Would you repeat the listing exactly but omit every picture?
════
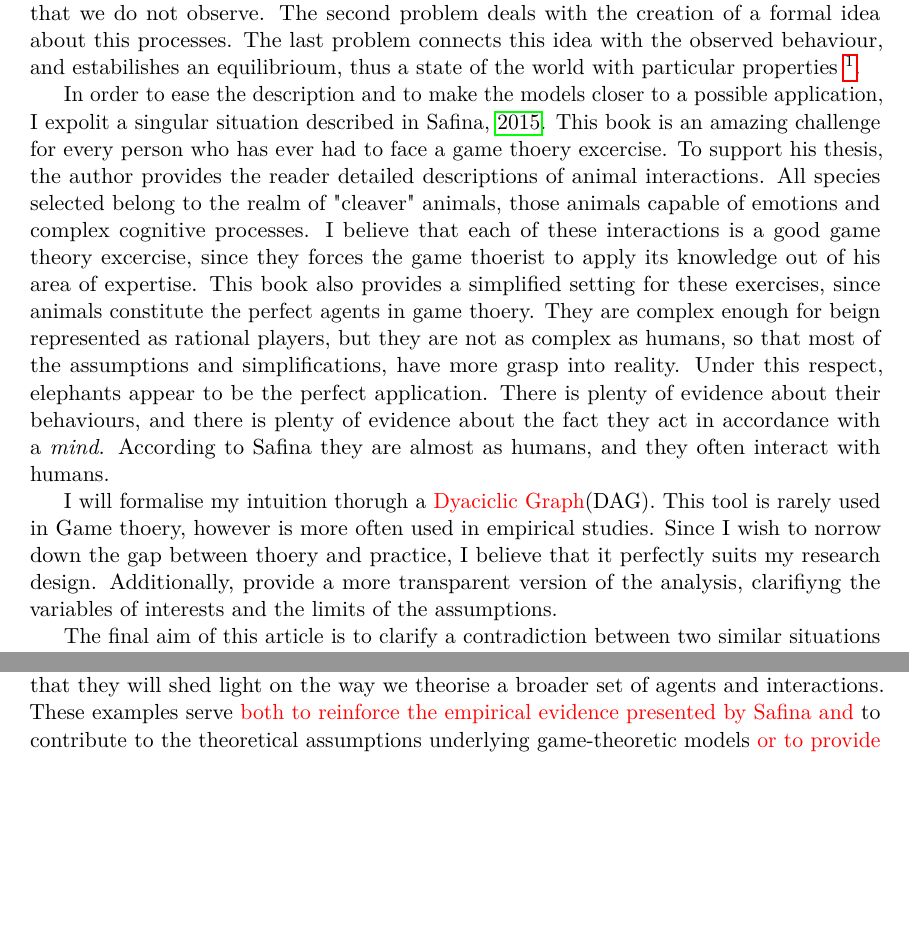
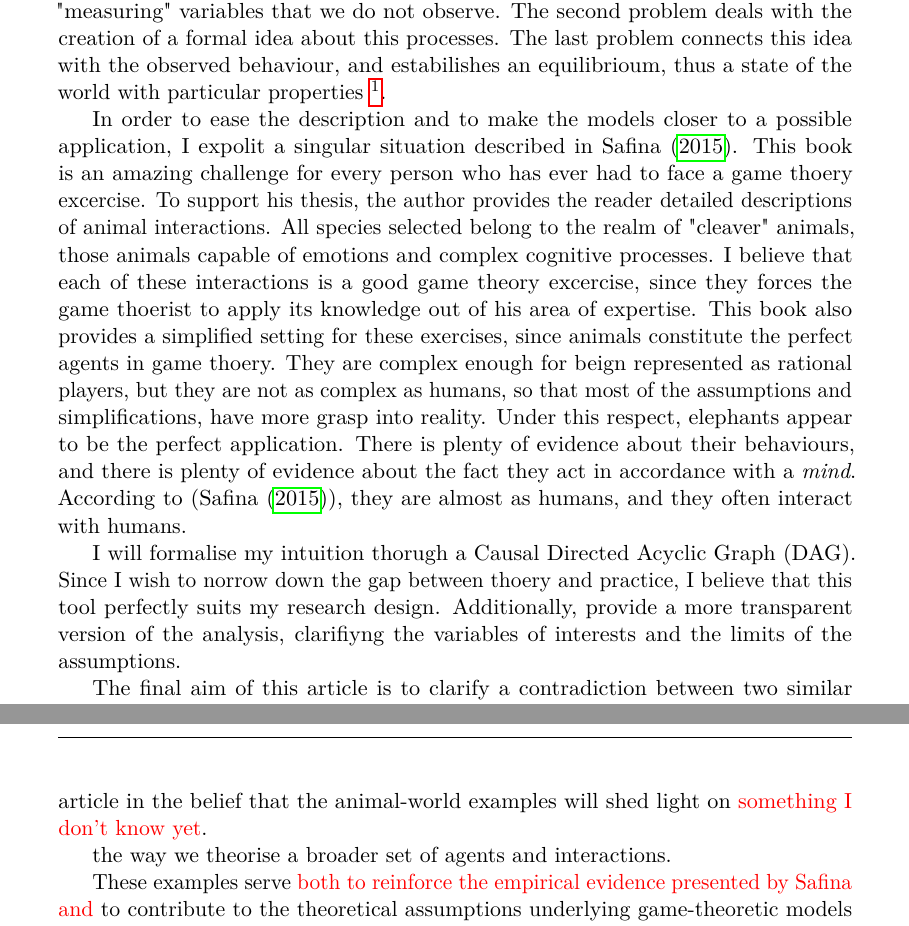
Before and after one commit to PanfoliF/Paper-Formal-Models, a LaTeX document (Tex/main.tex, which reads Tex/Introduction.tex, stile-generale.sty): two parts of pages 2 and 4 of 11 before the commit and two parts of pages 2 and 5 of 14 after it, joined at a grey line, cut so that both start at the same text, the shorter picture padded with empty space. Compiled offline with pdfLaTeX.

Commit message:
Correzioni e rilettura della introduzione

```diff
--- a/Tex/Introduction.tex
+++ b/Tex/Introduction.tex
@@ -4,13 +4,13 @@
 
 In this paper I wish to describe an intuition regarding the way game thoery has yet formalized some interactions between agents. Game thoerists consider surprises and shocks as the rationale for an irrational behaviour. I believe that the following paragraphs will convice the audience about the value of this contribution in two sense; first, I hope the description provided will be further used and applied. Second, the intuition about the role of emotions adds a new perspective to the literature about bounded rationality.
 
-The intuition regards the field of animal behaivour, that has drown a lot from game thoery. Even though it may appear far from what economists study, still, it deals with the problems that game thoerists often face: the first is to represent the processes that happen in agents mind, this means taking into consideration and "measuring" variables that we do not observe. The second problem deals with the creation of a formal idea about this processes. The last problem connects this idea with the observed behaviour, and estabilishes an equilibrioum, thus a state of the world with particular properties \footnote{questa parte va riscritta. voglio far vedere che è inutile cercare la spiegazione all'esterno perché potrebbe benissimo essere all'interno della mente}.
+The intuition regards the field of animal behaivour, that has drown a lot from game thoery. Even though it may appear far from what economists study, still, it deals with the problems that game thoerists often face: the first is to represent the processes that happen in agents mind, this means taking into consideration and "measuring" variables that we do not observe. The second problem deals with the creation of a formal idea about this processes. The last problem connects this idea with the observed behaviour, and estabilishes an equilibrioum, thus a state of the world with particular properties \footnote{questa parte va riscritta. voglio far vedere che è inutile cercare la spiegazione all'esterno della mente perché potrebbe benissimo essere all'interno}.
 
-In order to ease the description and to make the models closer to a possible application, I expolit a singular situation described in \cite{safinaWordsWhatAnimals2015}. This book is an amazing challenge for every person who has ever had to face a game thoery excercise. To support his thesis, the author provides the reader detailed descriptions of animal interactions. All species selected belong to the realm of "cleaver" animals, those animals capable of emotions and complex cognitive processes.
+In order to ease the description and to make the models closer to a possible application, I expolit a singular situation described in \textcite{safinaWordsWhatAnimals2015}. This book is an amazing challenge for every person who has ever had to face a game thoery excercise. To support his thesis, the author provides the reader detailed descriptions of animal interactions. All species selected belong to the realm of "cleaver" animals, those animals capable of emotions and complex cognitive processes.
 I believe that each of these interactions is a good game theory excercise, since they forces the game thoerist to apply its knowledge out of his area of expertise. This book also provides a simplified setting for these exercises, since animals constitute the perfect agents in game thoery. They are complex enough for beign represented as rational players, but they are not as complex as humans, so that most of the assumptions and simplifications, have more grasp into reality.
-Under this respect, elephants appear to be the perfect application. There is plenty of evidence about their behaviours, and there is plenty of evidence about the fact they act in accordance with a \textit{mind}. According to Safina they are almost as humans, and they often interact with humans.
+Under this respect, elephants appear to be the perfect application. There is plenty of evidence about their behaviours, and there is plenty of evidence about the fact they act in accordance with a \textit{mind}. According to (\textcite{safinaWordsWhatAnimals2015}), they are almost as humans, and they often interact with humans.
 
-I will formalise my intuition thorugh a \textcolor{red}{Dyaciclic Graph}(DAG). This tool is rarely used in Game thoery, however is more often used in empirical studies. Since I wish to norrow down the gap between thoery and practice, I believe that it perfectly suits my research design. Additionally, provide a more transparent version of the analysis, clarifiyng the variables of interests and the limits of the assumptions.
+I will formalise my intuition thorugh a Causal Directed Acyclic Graph (DAG). Since I wish to norrow down the gap between thoery and practice, I believe that this tool perfectly suits my research design. Additionally, provide a more transparent version of the analysis, clarifiyng the variables of interests and the limits of the assumptions.
 
 The final aim of this article is to clarify a contradiction between two similar situations that game theory formalises in different ways. The models presented \textcolor{red}{come from the signalling literature}.
 
@@ -57,3 +58,8 @@ In both cases analogies between men and animals do not appear to be crystal clea
 
-Thus, under the descriptive limits of these games and under their assumptions, I believe no harm is caused when I use the terms human, elephant and agent as synonyms. \textcolor{red}{I will differentiate among these agents only in those cases in which it necessary, and with due advertisement to the reader.}
-I will therefore continue with these examples in the belief that they will shed light on the way we theorise a broader set of agents and interactions. These examples serve \textcolor{red}{both to reinforce the empirical evidence presented by Safina and} to contribute to the theoretical assumptions underlying game-theoretic models \textcolor{red}{or to provide a new equilibrioum concept.}
+Thus, under the descriptive limits of these games and under their assumptions, I believe no harm is caused when I use the terms human, elephant and agent as synonyms. \textit{I will differentiate among these agents only in those cases in which it is necessary, and with due advertisement to the reader.}
+I will therefore continue my article in the belief that the animal-world examples will shed light on
+\textcolor{red}{something I don't know yet}.
+
+the way we theorise a broader set of agents and interactions.
+
+These examples serve \textcolor{red}{both to reinforce the empirical evidence presented by Safina and} to contribute to the theoretical assumptions underlying game-theoretic models \textcolor{red}{or to provide a new equilibrioum concept.}
--- a/stile-generale.sty
+++ b/stile-generale.sty
@@ -20,7 +20,7 @@
 
 
 \RequirePackage{geometry}
-\geometry{margin=3cm}
+\geometry{margin=3.5cm}
 
 %-------fancyhdr---------
 \RequirePackage{fancyhdr}
```
Also changed, not shown: Tex/Literature.tex (+1 -1 lines), Tex/main.tex (+9 -2 lines), Tex/Introduction.tex (11 more changed lines), 3 other files.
════
▶ [Your response]:
Before and after one commit to PanfoliF/Paper-Formal-Models, a LaTeX document (Tex/main.tex, which reads Tex/Introduction.tex, stile-generale.sty): two parts of pages 2 and 4 of 11 before the commit and two parts of pages 2 and 5 of 14 after it, joined at a grey line, cut so that both start at the same text, the shorter picture padded with empty space. Compiled offline with pdfLaTeX.

Commit message:
Correzioni e rilettura della introduzione

```diff
--- a/Tex/Introduction.tex
+++ b/Tex/Introduction.tex
@@ -4,13 +4,13 @@
 
 In this paper I wish to describe an intuition regarding the way game thoery has yet formalized some interactions between agents. Game thoerists consider surprises and shocks as the rationale for an irrational behaviour. I believe that the following paragraphs will convice the audience about the value of this contribution in two sense; first, I hope the description provided will be further used and applied. Second, the intuition about the role of emotions adds a new perspective to the literature about bounded rationality.
 
-The intuition regards the field of animal behaivour, that has drown a lot from game thoery. Even though it may appear far from what economists study, still, it deals with the problems that game thoerists often face: the first is to represent the processes that happen in agents mind, this means taking into consideration and "measuring" variables that we do not observe. The second problem deals with the creation of a formal idea about this processes. The last problem connects this idea with the observed behaviour, and estabilishes an equilibrioum, thus a state of the world with particular properties \footnote{questa parte va riscritta. voglio far vedere che è inutile cercare la spiegazione all'esterno perché potrebbe benissimo essere all'interno della mente}.
+The intuition regards the field of animal behaivour, that has drown a lot from game thoery. Even though it may appear far from what economists study, still, it deals with the problems that game thoerists often face: the first is to represent the processes that happen in agents mind, this means taking into consideration and "measuring" variables that we do not observe. The second problem deals with the creation of a formal idea about this processes. The last problem connects this idea with the observed behaviour, and estabilishes an equilibrioum, thus a state of the world with particular properties \footnote{questa parte va riscritta. voglio far vedere che è inutile cercare la spiegazione all'esterno della mente perché potrebbe benissimo essere all'interno}.
 
-In order to ease the description and to make the models closer to a possible application, I expolit a singular situation described in \cite{safinaWordsWhatAnimals2015}. This book is an amazing challenge for every person who has ever had to face a game thoery excercise. To support his thesis, the author provides the reader detailed descriptions of animal interactions. All species selected belong to the realm of "cleaver" animals, those animals capable of emotions and complex cognitive processes.
+In order to ease the description and to make the models closer to a possible application, I expolit a singular situation described in \textcite{safinaWordsWhatAnimals2015}. This book is an amazing challenge for every person who has ever had to face a game thoery excercise. To support his thesis, the author provides the reader detailed descriptions of animal interactions. All species selected belong to the realm of "cleaver" animals, those animals capable of emotions and complex cognitive processes.
 I believe that each of these interactions is a good game theory excercise, since they forces the game thoerist to apply its knowledge out of his area of expertise. This book also provides a simplified setting for these exercises, since animals constitute the perfect agents in game thoery. They are complex enough for beign represented as rational players, but they are not as complex as humans, so that most of the assumptions and simplifications, have more grasp into reality.
-Under this respect, elephants appear to be the perfect application. There is plenty of evidence about their behaviours, and there is plenty of evidence about the fact they act in accordance with a \textit{mind}. According to Safina they are almost as humans, and they often interact with humans.
+Under this respect, elephants appear to be the perfect application. There is plenty of evidence about their behaviours, and there is plenty of evidence about the fact they act in accordance with a \textit{mind}. According to (\textcite{safinaWordsWhatAnimals2015}), they are almost as humans, and they often interact with humans.
 
-I will formalise my intuition thorugh a \textcolor{red}{Dyaciclic Graph}(DAG). This tool is rarely used in Game thoery, however is more often used in empirical studies. Since I wish to norrow down the gap between thoery and practice, I believe that it perfectly suits my research design. Additionally, provide a more transparent version of the analysis, clarifiyng the variables of interests and the limits of the assumptions.
+I will formalise my intuition thorugh a Causal Directed Acyclic Graph (DAG). Since I wish to norrow down the gap between thoery and practice, I believe that this tool perfectly suits my research design. Additionally, provide a more transparent version of the analysis, clarifiyng the variables of interests and the limits of the assumptions.
 
 The final aim of this article is to clarify a contradiction between two similar situations that game theory formalises in different ways. The models presented \textcolor{red}{come from the signalling literature}.
 
@@ -57,3 +58,8 @@ In both cases analogies between men and animals do not appear to be crystal clea
 
-Thus, under the descriptive limits of these games and under their assumptions, I believe no harm is caused when I use the terms human, elephant and agent as synonyms. \textcolor{red}{I will differentiate among these agents only in those cases in which it necessary, and with due advertisement to the reader.}
-I will therefore continue with these examples in the belief that they will shed light on the way we theorise a broader set of agents and interactions. These examples serve \textcolor{red}{both to reinforce the empirical evidence presented by Safina and} to contribute to the theoretical assumptions underlying game-theoretic models \textcolor{red}{or to provide a new equilibrioum concept.}
+Thus, under the descriptive limits of these games and under their assumptions, I believe no harm is caused when I use the terms human, elephant and agent as synonyms. \textit{I will differentiate among these agents only in those cases in which it is necessary, and with due advertisement to the reader.}
+I will therefore continue my article in the belief that the animal-world examples will shed light on
+\textcolor{red}{something I don't know yet}.
+
+the way we theorise a broader set of agents and interactions.
+
+These examples serve \textcolor{red}{both to reinforce the empirical evidence presented by Safina and} to contribute to the theoretical assumptions underlying game-theoretic models \textcolor{red}{or to provide a new equilibrioum concept.}
--- a/stile-generale.sty
+++ b/stile-generale.sty
@@ -20,7 +20,7 @@
 
 
 \RequirePackage{geometry}
-\geometry{margin=3cm}
+\geometry{margin=3.5cm}
 
 %-------fancyhdr---------
 \RequirePackage{fancyhdr}
```
Also changed, not shown: Tex/Literature.tex (+1 -1 lines), Tex/main.tex (+9 -2 lines), Tex/Introduction.tex (11 more changed lines), 3 other files.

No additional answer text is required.